• Sarah Carter

Let it go!

People are going to hurt, aggravate, belittle, ignore, undermine, and generally piss you off from time to time. This is an unavoidable occurrence during our many trips around the sun on this tiny, blue-green rock we call home. Short of living out the dream of moving to Mars and being a lone space pirate, we all have to accept this risk in life. When these instances take place at the office, at home, on the subway, in a restaurant, in an Uber, or wherever we have to determine the best way to handle the situation.


There are several reaction options including the preferred method of the snow queen, Elsa, which is to freeze everyone and hole up in your sweet ice castle of bitterness and fear. This may be tempting but it is definitely not healthy. The Frozen theme song, and Dr. Lerner in Why Won't You Apologize?, both suggest a far better reaction to people who hurt you in some way but do not offer up an apology: Let it go! "Letting go means protecting ourselves from the corrosive effects of staying stuck. Chronic anger and bitterness dissipate our energy and sap our creativity, to say nothing of ruining an otherwise good day" page 142. Holding on to the hurt, angry feelings that happen immediately after someone's bad behavior leaves us in a vulnerable, unproductive state and puts us at risk of getting stuck in a funk if we decide to allow it.


I can feel you rolling your eyes and hear you thinking "easier said than done Sarah" from here. "Our longing for justice, the singularly human struggle to make sense of the other person's behavior, and our tendency to take things personally, are among the factors that may keep us from moving on - whether from a small insult by a stranger, or from a devastating betrayal in an important relationship" page 157. However, we "need to accept the reality that sometimes the wrongdoer is unreachable and unrepentant...and we have a choice as to whether we continue to carry the wrongdoing on our shoulders or not" page 142. With a little practice at determining what, and who, is worth waiting on an apology for and what, or who, is not will markedly improve your relationships in every sphere of your life. Identify an accountability partner who you can run situations by to help you determine what to seek an apology for and what to Let Go.


Another reason we hold on to hurts is because we played a role in the wrong doing that we do not even want to admit to ourselves especially if it was something that was out of character. "We're unlikely to let go of negative focus on one person if it allows us to protect our favored image of a different person or relationship, including our relationship with our own self" page 166. Have courage to reflect on this and to stay true to yourself. Maybe you are the one that needs to extend an apology for your role. Situations when you are upset with someone, but you also played a role in the ball of hurt that is filling the room, present an opportunity for a very difficult apology that may just strengthen your relationship with them rather than further harming it. "We strengthen our relationships when others know that we're capable of reflecting on our behavior" page 176. Use your accountability partner to help you identify these opportunities then courageously step up and apologize for your role in the hurt then watch how the relationship deepens.
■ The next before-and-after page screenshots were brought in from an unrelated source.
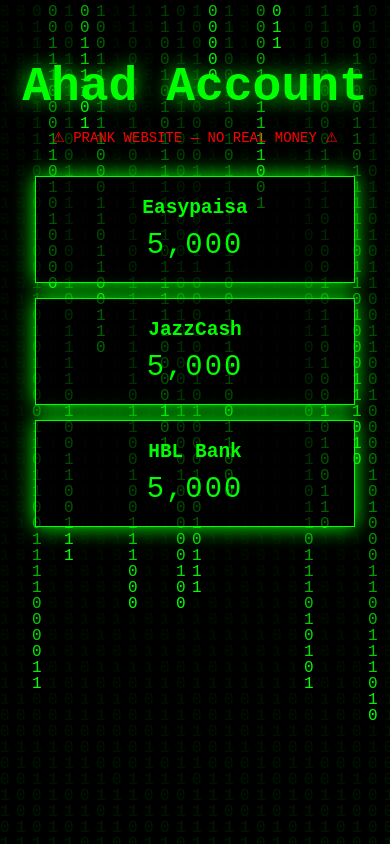
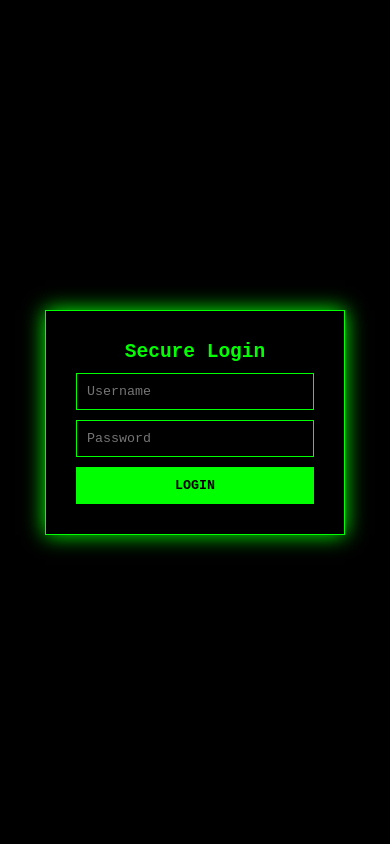
Before and after one commit to funterkac/Ahadac, a plain HTML site: page index.html in a window 390 px wide. Drawn offline with Linux system fonts and the light colour scheme.

Commit message:
Refactor HTML and CSS for better structure

```diff
--- a/index.html
+++ b/index.html
@@ -2,65 +2,90 @@
 <html lang="en">
 <head>
 <meta charset="UTF-8">
-<title>Ahad Account | Secure Matrix System</title>
+<title>Ahad Account | Matrix System</title>
 
 <style>
-*{
-  margin:0;
-  padding:0;
-  box-sizing:border-box;
-}
-
+*{margin:0;padding:0;box-sizing:border-box}
 body{
   background:black;
   color:#00ff00;
   font-family:monospace;
   overflow:hidden;
 }
+canvas{position:fixed;top:0;left:0;z-index:0}
 
-/* MATRIX CANVAS */
-canvas{
-  position:fixed;
-  top:0;
-  left:0;
-  z-index:0;
+input,button{
+  width:100%;
+  padding:10px;
+  margin-top:10px;
+  background:black;
+  border:1px solid #00ff00;
+  color:#00ff00;
+  font-family:monospace;
+}
+button{
+  background:#00ff00;
+  color:black;
+  font-weight:bold;
+  cursor:pointer;
+}
+button:hover{background:#00cc00}
+
+/* LOGIN */
+#loginScreen{
+  position:fixed;inset:0;
+  display:flex;align-items:center;justify-content:center;
+  z-index:5;background:black;
+}
+.loginBox{
+  border:1px solid #00ff00;
+  padding:30px;width:300px;text-align:center;
+  box-shadow:0 0 20px #00ff00;
 }
 
-/* MAIN UI */
+/* MAIN */
 .container{
-  position:relative;
-  z-index:2;
-  text-align:center;
-  margin-top:60px;
+  position:relative;z-index:2;
+  text-align:center;margin-top:40px;
+  display:none;
 }
-
-h1{
-  font-size:3rem;
-  text-shadow:0 0 20px #00ff00;
-}
-
-.notice{
-  color:red;
-  margin:15px 0 30px;
-  font-size:14px;
-}
+h1{text-shadow:0 0 20px #00ff00;font-size:3rem}
+.notice{color:red;margin:10px 0}
 
 .card{
   border:1px solid #00ff00;
-  width:320px;
-  margin:15px auto;
-  padding:20px;
+  width:340px;margin:12px auto;padding:20px;
   box-shadow:0 0 20px #00ff00;
   background:rgba(0,0,0,0.6);
 }
+.money{font-size:1.8rem}
 
-.card h2{
-  margin-bottom:10px;
+/* OVERLAYS */
+.overlay{
+  position:fixed;inset:0;
+  background:rgba(0,0,0,0.95);
+  display:none;
+  align-items:center;
+  justify-content:center;
+  flex-direction:column;
+  z-index:6;
 }
+.overlay h2{
+  font-size:2.5rem;
+  text-shadow:0 0 20px #00ff00;
+}
+.check{font-size:5rem;margin-bottom:20px}
 
-.money{
-  font-size:1.8rem;
-  letter-spacing:2px;
+/* HISTORY */
+.history{
+  max-height:150px;
+  overflow:auto;
+  font-size:14px;
+  text-align:left;
+}
+.history div{
+  border-bottom:1px dashed #00ff00;
+  padding:5px 0;
 }
 </style>
 </head>
@@ -69,7 +94,18 @@ h1{
 
 <canvas id="matrix"></canvas>
 
-<div class="container">
+<!-- LOGIN -->
+<div id="loginScreen">
+  <div class="loginBox">
+    <h2>Secure Login</h2>
+    <input id="user" placeholder="Username">
+    <input id="pass" type="password" placeholder="Password">
+    <button onclick="login()">LOGIN</button>
+  </div>
+</div>
+
+<!-- MAIN -->
+<div class="container" id="main">
   <h1>Ahad Account</h1>
   <p class="notice">⚠ PRANK WEBSITE — NO REAL MONEY ⚠</p>
 
@@ -87,63 +123,95 @@ h1{
     <h2>HBL Bank</h2>
     <div class="money" id="hbl">0</div>
   </div>
+
+  <div class="card">
+    <h2>Send Payment</h2>
+    <input id="account" placeholder="Account Number">
+    <button onclick="openOTP()">SEND</button>
+  </div>
+
+  <div class="card">
+    <h2>Transaction History</h2>
+    <div class="history" id="history"></div>
+  </div>
+</div>
+
+<!-- OTP -->
+<div class="overlay" id="otpScreen">
+  <h2>Enter OTP</h2>
+  <p>(Demo OTP: 123456)</p>
+  <input id="otp" placeholder="OTP Code">
+  <button onclick="verifyOTP()">VERIFY</button>
+</div>
+
+<!-- SENT -->
+<div class="overlay" id="sentScreen">
+  <div class="check">✔</div>
+  <h2>PAYMENT SENT</h2>
 </div>
 
 <script>
-// FAKE MONEY COUNTER (PRANK)
-let easy = 0, jazz = 0, hbl = 0;
-
-setInterval(() => {
-  easy += 1000;
-  jazz += 1000;
-  hbl += 1000;
-
-  document.getElementById("easy").innerText = easy.toLocaleString();
-  document.getElementById("jazz").innerText = jazz.toLocaleString();
-  document.getElementById("hbl").innerText = hbl.toLocaleString();
-}, 1000);
-
-// MATRIX BACKGROUND EFFECT
-const canvas = document.getElementById("matrix");
-const ctx = canvas.getContext("2d");
-
-canvas.width = window.innerWidth;
-canvas.height = window.innerHeight;
-
-const letters = "01";
-const fontSize = 16;
-const columns = canvas.width / fontSize;
-const drops = [];
-
-for(let i=0;i<columns;i++){
-  drops[i] = 1;
+// LOGIN
+function login(){
+  if(user.value==="ahad" && pass.value==="a2z12345"){
+    loginScreen.style.display="none";
+    main.style.display="block";
+  }else alert("Access Denied");
 }
 
-function drawMatrix(){
-  ctx.fillStyle = "rgba(0,0,0,0.05)";
-  ctx.fillRect(0,0,canvas.width,canvas.height);
+// FAKE BALANCES
+let easy=0,jazz=0,hbl=0;
+setInterval(()=>{
+  easy+=1000;jazz+=1000;hbl+=1000;
+  easyEl.innerText=easy.toLocaleString();
+  jazzEl.innerText=jazz.toLocaleString();
+  hblEl.innerText=hbl.toLocaleString();
+},1000);
 
-  ctx.fillStyle = "#00ff00";
-  ctx.font = fontSize + "px monospace";
+const easyEl=easy, jazzEl=jazz, hblEl=hbl;
 
-  for(let i=0;i<drops.length;i++){
-    const text = letters[Math.floor(Math.random()*letters.length)];
-    ctx.fillText(text,i*fontSize,drops[i]*fontSize);
-
-    if(drops[i]*fontSize > canvas.height && Math.random()>0.975){
-      drops[i]=0;
-    }
-    drops[i]++;
-  }
+// PAYMENT FLOW
+function openOTP(){
+  if(account.value===""){alert("Enter account number");return;}
+  otpScreen.style.display="flex";
 }
 
-setInterval(drawMatrix,50);
+function verifyOTP(){
+  if(otp.value!=="123456"){alert("Invalid OTP");return;}
+  otpScreen.style.display="none";
+  sentScreen.style.display="flex";
 
-// RESIZE FIX
-window.onresize = () => {
-  canvas.width = window.innerWidth;
-  canvas.height = window.innerHeight;
-};
+  const log=`${new Date().toLocaleTimeString()} → Sent to ${account.value}`;
+  const div=document.createElement("div");
+  div.innerText=log;
+  history.prepend(div);
+
+  setTimeout(()=>{
+    sentScreen.style.display="none";
+    account.value=""; otp.value="";
+  },3000);
+}
+
+// MATRIX EFFECT
+const canvas=document.getElementById("matrix");
+const ctx=canvas.getContext("2d");
+canvas.width=innerWidth; canvas.height=innerHeight;
+const letters="01", fontSize=16;
+const columns=canvas.width/fontSize;
+const drops=Array.from({length:columns}).fill(1);
+
+function draw(){
+  ctx.fillStyle="rgba(0,0,0,0.05)";
+  ctx.fillRect(0,0,canvas.width,canvas.height);
+  ctx.fillStyle="#00ff00";
+  ctx.font=fontSize+"px monospace";
+  drops.forEach((y,i)=>{
+    ctx.fillText(letters[Math.random()>0.5?1:0],i*fontSize,y*fontSize);
+    if(y*fontSize>canvas.height && Math.random()>0.975)drops[i]=0;
+    drops[i]++;
+  });
+}
+setInterval(draw,50);
 </script>
 
 </body>
```
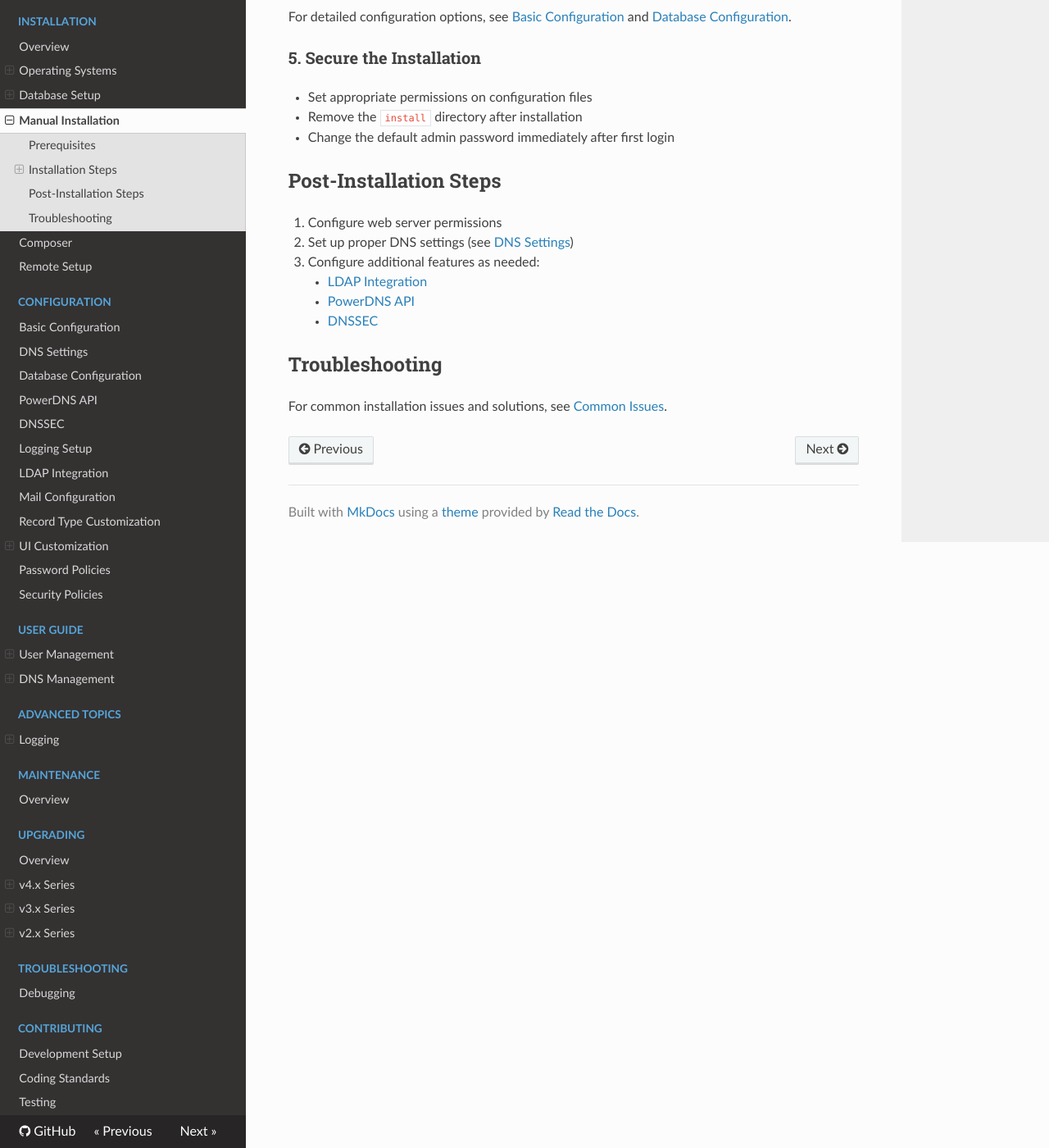
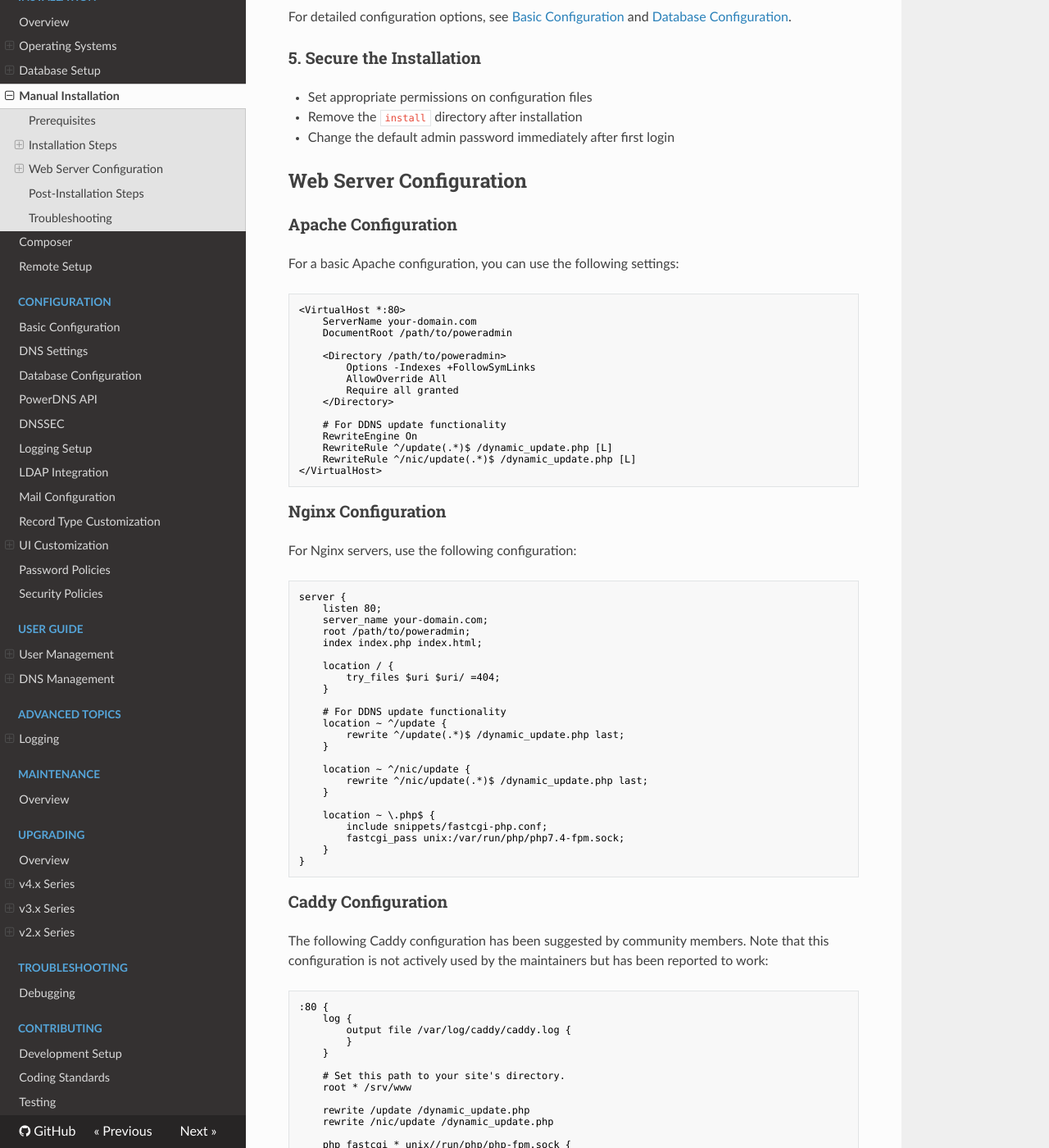
Before and after one commit to poweradmin/poweradmin-docs, an MkDocs documentation site: the page built from docs/installation/manual.md, in a window 1280 px wide and 1400 px high, scrolled down 2220 px. Shown: the whole window at 82% size. Built offline with MkDocs 1.6.1, drawn with Linux system fonts in a browser that asks for light colours; nearby versions of some CDN libraries; some of the changed text lies outside the part shown.

Commit message:
docs: added info on caddy configuration

````diff
--- a/docs/installation/manual.md
+++ b/docs/installation/manual.md
@@ -104,6 +104,84 @@
 * Set appropriate permissions on configuration files
 * Remove the `install` directory after installation
 * Change the default admin password immediately after first login
+
+## Web Server Configuration
+
+### Apache Configuration
+For a basic Apache configuration, you can use the following settings:
+
+```apache
+<VirtualHost *:80>
+    ServerName your-domain.com
+    DocumentRoot /path/to/poweradmin
+
+    <Directory /path/to/poweradmin>
+        Options -Indexes +FollowSymLinks
+        AllowOverride All
+        Require all granted
+    </Directory>
+
+    # For DDNS update functionality
+    RewriteEngine On
+    RewriteRule ^/update(.*)$ /dynamic_update.php [L]
+    RewriteRule ^/nic/update(.*)$ /dynamic_update.php [L]
+</VirtualHost>
+```
+
+### Nginx Configuration
+For Nginx servers, use the following configuration:
+
+```nginx
+server {
+    listen 80;
+    server_name your-domain.com;
+    root /path/to/poweradmin;
+    index index.php index.html;
+
+    location / {
+        try_files $uri $uri/ =404;
+    }
+
+    # For DDNS update functionality
+    location ~ ^/update {
+        rewrite ^/update(.*)$ /dynamic_update.php last;
+    }
+
+    location ~ ^/nic/update {
+        rewrite ^/nic/update(.*)$ /dynamic_update.php last;
+    }
+
+    location ~ \.php$ {
+        include snippets/fastcgi-php.conf;
+        fastcgi_pass unix:/var/run/php/php7.4-fpm.sock;
+    }
+}
+```
+
+### Caddy Configuration
+The following Caddy configuration has been suggested by community members. Note that this configuration is not actively used by the maintainers but has been reported to work:
+
+```caddy
+:80 {
+    log {
+        output file /var/log/caddy/caddy.log {
+        }
+    }
+
+    # Set this path to your site's directory.
+    root * /srv/www
+
+    rewrite /update /dynamic_update.php
+    rewrite /nic/update /dynamic_update.php
+
+    php_fastcgi * unix//run/php/php-fpm.sock {
+    }
+
+    file_server * {
+    }
+}
+```
+
 ## Post-Installation Steps
 
 1. Configure web server permissions
````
While determining the ins and outs of letting go, do not fall into the ego trap that is the belief that letting go requires forgiveness. "Letting go...doesn't mean forgiving, forgetting, or whitewashing the other person's bad behavior" page 141. Letting go and forgiving can go together but this is not required. Forgetting and forgiving are other, complex processes that can fill the pages of two other separate posts. Do not feel pressured to forgive/forget when choosing to let go of a hurt in order to prevent getting stuck in a whirl of bitterness in the wake of someone's bad behavior. It is your choice to be free of the need for an apology and your right to hold out on forgiveness/forgetting if the hurt is big enough. This is another place where an accountability partner would be super useful.


Dr. Lerner's final point in this book is what I want to leave you with because it is truly excellent. A lot of this book was very family and personal relationship based but this last point links it to professional leadership. It had me rereading sections of the book in a new light and looking for how I can apply her methods to my leadership approach.


"The courage to apologize, and the wisdom and clarity to do so wisely and well, is at the heart of effective leadership, coupledom, parenting, friendship, personal integrity, and what we call love" page 185. I hope you go back to parts of the book and read them from these different lens as well.


The next book I've chosen for us to tackle should be full of interesting insights into some ago-old assumptions revolving around success. Please check back with me on September 14th for my first look into Barking Up the Wrong Tree: The Surprising Science Behind Why Everything You Know is (Mostly) Wrong by Eric Barker. Head to your favorite book store, or online store, pick up a copy and read along with me.